In their last game, the Vikings fell behind Denver 20-0 at half, then outscored the Broncos in what seemed like rather ho-hum fashion 27-3 to pull out the victory.

Under coach Mike Zimmer, a former defensive coordinator under Mike Price at Washington State who while in Pullman helped build the famed “Palouse Posse’’ defense, the Vikings are again a hard team to score against, allowing 18.6 points a game, sixth fewest in the NFL entering the weekend.

But the real key to the recent surge has been the turnaround of the offense following a rough first month that led to some questions about whether quarterback Kirk Cousins was playing it too safe.

That hasn’t been a problem since then as Cousins has turned in a string of impressive games that has seen him take over the NFL lead in passer rating.


He’s been greatly helped by a rushing attack that is among the best in the NFL. Third-year vet Dalvin Cook entered the weekend third in the league in rushing with 1,017 yards and the Vikings are fourth in the league in total rushing yards and 10th in yards per carry at 4.6.

In fact, for all the obvious emphasis on Cousins, Seattle defenders said this week the real key is Cook.

“They’re definitely a team that’s committed to running the ball,’’ Seahawks middle linebacker Bobby Wagner said. “They’re going to hand it off to Cook, and we have to do a great job of stopping that because I feel like that opens up their whole game.’’

But if the Vikings offense has been at its best lately, so has the Seattle defense, which is coming off its two best games of the season, road victories against the 49ers and Eagles in which Seattle forced eight turnovers and had eight sacks, the latter total more than half of the 15 the Seahawks had for the season before the San Francisco game.

To that end, this game also serves as something of a referendum on the validity of Seattle’s recent defensive turnaround — there are no asterisks that can be placed on this one as there could have been for the domination last week of a beat-up and pretty bad Eagles squad.

The Seahawks are hoping they will have their full complement of players on defense — four key defenders were listed as questionable, including end Jadeveon Clowney and tackle Jarran Reed.

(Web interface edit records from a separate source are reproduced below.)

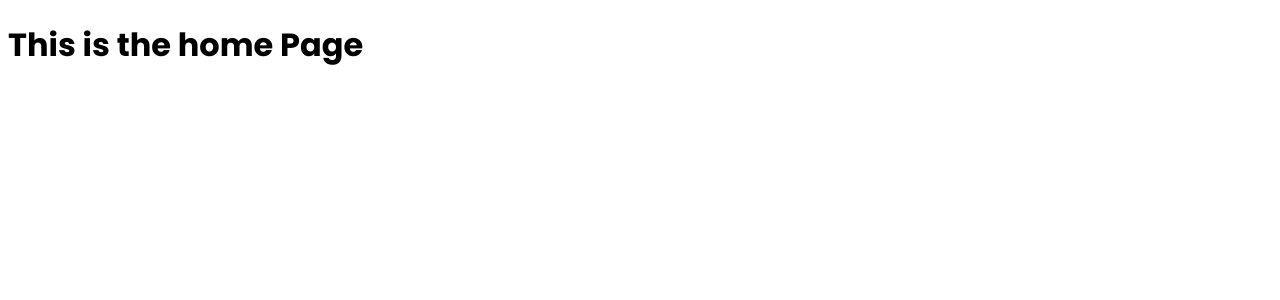
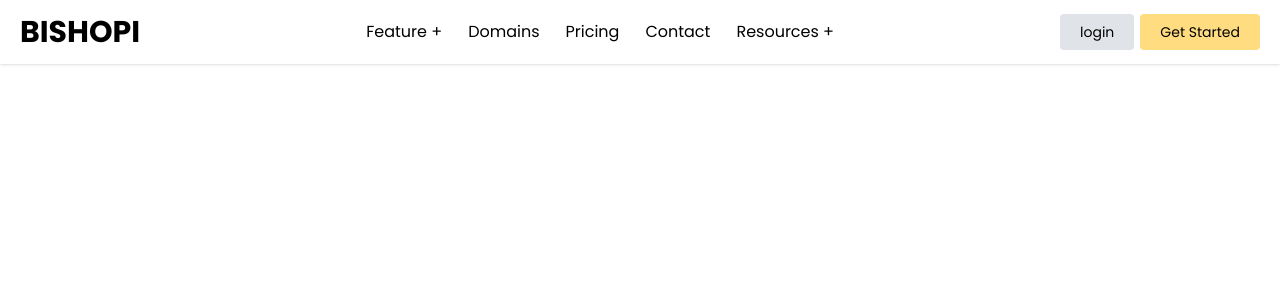
Before and after one commit to GozyDev/bishop, a Next.js app: page / in a window 1280 px wide. Shown: the top 300 px of the page. Built offline with nearby package versions, Linux system fonts and the light colour scheme.

Commit message:
Added the compenent Header

```diff
--- /dev/null
+++ b/app/component/header/header.tsx
@@ -0,0 +1,23 @@
+export default function Header() {
+  return (
+    <>
+      <header className="flex justify-between items-center px-5 shadow">
+        <h1 className="text-3xl font-bold">BISHOPI</h1>
+        <nav className="p-5">
+          <ul className="flex gap-6.5">
+            <li>Feature + </li>
+            <li>Domains</li>
+            <li>Pricing</li>
+            <li>Contact</li>
+            <li>Resources +</li>
+          </ul>
+        </nav>
+
+        <div className="text-sm font-medium flex gap-1.5">
+          <button className="bg-gray-400/30 py-2 px-5 rounded">login</button>
+          <button className="bg-amber-400/50 py-2 px-5 rounded">Get Started</button>
+        </div>
+      </header>
+    </>
+  );
+}
--- a/app/layout.tsx
+++ b/app/layout.tsx
@@ -1,11 +1,14 @@
 import { ReactNode } from "react";
 import {Poppins} from 'next/font/google'
+import '@/app/globals.css'
+import Header from "@/app/component/header/header";
 const poppins = Poppins({weight:["100",'400','700'],subsets:['latin']})
 export default function Layout({ children }: { children: ReactNode }) {
   return (
     <html>
       <head></head>
       <body className={poppins.className}>
+      <Header></Header>
         <main>{children}</main>
       </body>
     </html>
--- a/app/page.tsx
+++ b/app/page.tsx
@@ -1,7 +1,7 @@
 export default function BishoHomePage(){
   return (
     <>
-    <h1>This is the home Page</h1>
+
     </>
   )
 }
```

But each is expected to play with the only real intrigue said to be the status of linebacker Mychal Kendricks (hamstring), portrayed as a game-time decision.

As for the game itself, there is nothing questionable or doubtful about the importance of a December contest whose impact figures to be felt well into January.